The scourge is not a new one by any stretch of the imagination. Long before the Internet there were local cases of news bearing falsehoods or a smattering of truth taken out of context - often with dire consequences. The Politico magazine examines a case of "fake news" in Trent, Italy, on Easter Sunday, 1475, when a Franciscan preacher gave a series of sermons claiming that the Jewish community had murdered a missing child, drained his blood and drunk it to celebrate Passover. The Prince-Bishop of Trent responded by ordering the torture of the city's Jews - 15 were found guilty and burned at the stake.
What is motivating those behind the fake news phenomenon?
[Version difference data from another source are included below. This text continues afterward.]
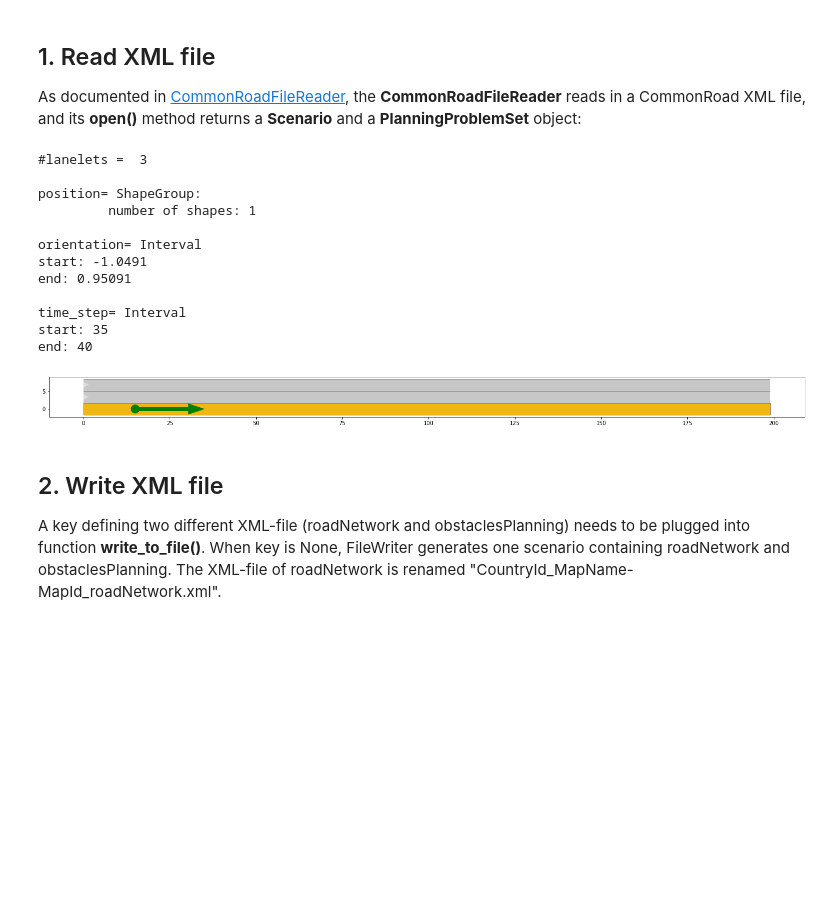
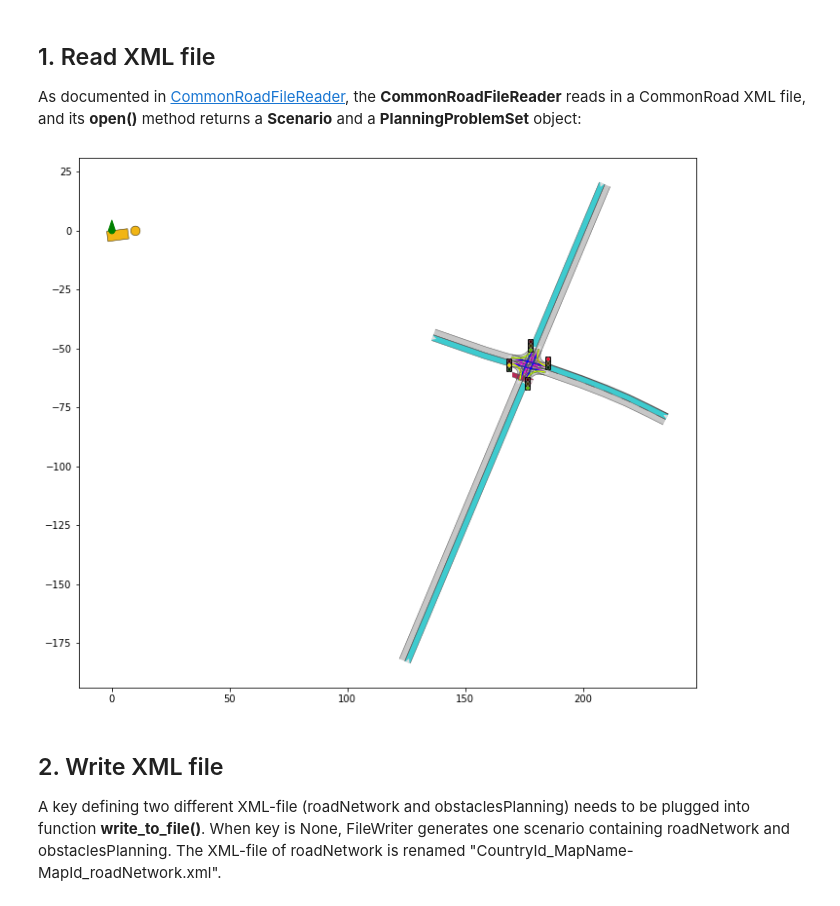
Before and after one commit to CommonRoad/commonroad-io, a Jupyter notebook: tutorials/seperate_obs_and_road/separate_obs_and_road.ipynb, the cells around one changed output. Cells and saved outputs as stored; diff of their text form; code cells hidden in the pictures; blank space fills up the shorter version.

```diff
--- a/tutorials/seperate_obs_and_road/separate_obs_and_road.ipynb
+++ b/tutorials/seperate_obs_and_road/separate_obs_and_road.ipynb
@@ -18,42 +18,30 @@ As documented in [CommonRoadFileReader](https://commonroad-io.readthedocs.io/en/
 # %%
 import os
 import matplotlib.pyplot as plt
 from IPython import display
 
 # import functions to read xml file and visualize commonroad objects
 from commonroad.common.file_reader import CommonRoadFileReader
 from commonroad.visualization.mp_renderer import MPRenderer
 
 # generate path of the file to be opened
-file_path = "./test/ZAM_Tutorial-1_2_T-1.xml"
+file_path = "./test/test_reading_intersection_traffic_sign.xml"
 
 # read in the scenario and planning problem set
 scenario, planning_problem_set = CommonRoadFileReader(file_path).open()
 
 # plot the scenario for 40 time step, here each time step corresponds to 0.1 second
 for i in range(0, 1):
     plt.figure(figsize=(25, 10))
     rnd = MPRenderer()
     # plot the scenario at different time step
     scenario.draw(rnd, draw_params={'time_begin': i})
     # plot the planning problem set
     planning_problem_set.draw(rnd)
     rnd.render()
-print(planning_problem_set.planning_problem_dict[100].goal.state_list[0])
+#print(planning_problem_set.planning_problem_dict[100].goal.state_list[0])
 # %% [output]
-#lanelets =  3
-
-position= ShapeGroup:
-         number of shapes: 1
-
-orientation= Interval
-start: -1.0491
-end: 0.95091
-
-time_step= Interval
-start: 35
-end: 40
-[figure, old version]
+[figure, new version]
 # %% [markdown]
 ## 2. Write XML file
 A key defining two different XML-file (roadNetwork and obstaclesPlanning) needs to be plugged into function **write_to_file()**. When key is None, FileWriter generates one scenario containing roadNetwork and obstaclesPlanning. The XML-file of roadNetwork is renamed "CountryId_MapName-MapId_roadNetwork.xml".
```
Also changed, not shown: parts of 4 cells of this notebook, 4 other files.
It is an extremely profitable venture, with deliberately crafted social media storms driving traffic to sites and thus attracting advertisers. These sites may be set up from anywhere in the world, with Buzzfeed reporting that more than 100 pro-Trump fake news websites were being run from a Macedonian town and interviewing the teenage minds behind some of them. Bar simple monetary gain, fake news has been linked with troublemakers, trolls and those looking to advance a particular political agenda.
In this environment, it is vital that executives have an in-depth understanding of fake news, its mechanisms and the steps they can take to combat it before a crisis. Handling a storm generated by fake news will require patience, effective communication to all employees, clients and other stakeholders and the leveraging of existing media contacts. It is imperative that brands identify, distinguish, and manage real and fake news in the interests of reputation management.
In a world increasingly dominated by those holding intransigent views and multiplying platforms and technologies, the chances are that the fake news phenomenon is not going to fizzle out like a popular trend, but that the number of articles, videos and sound clips doing the rounds will proliferate.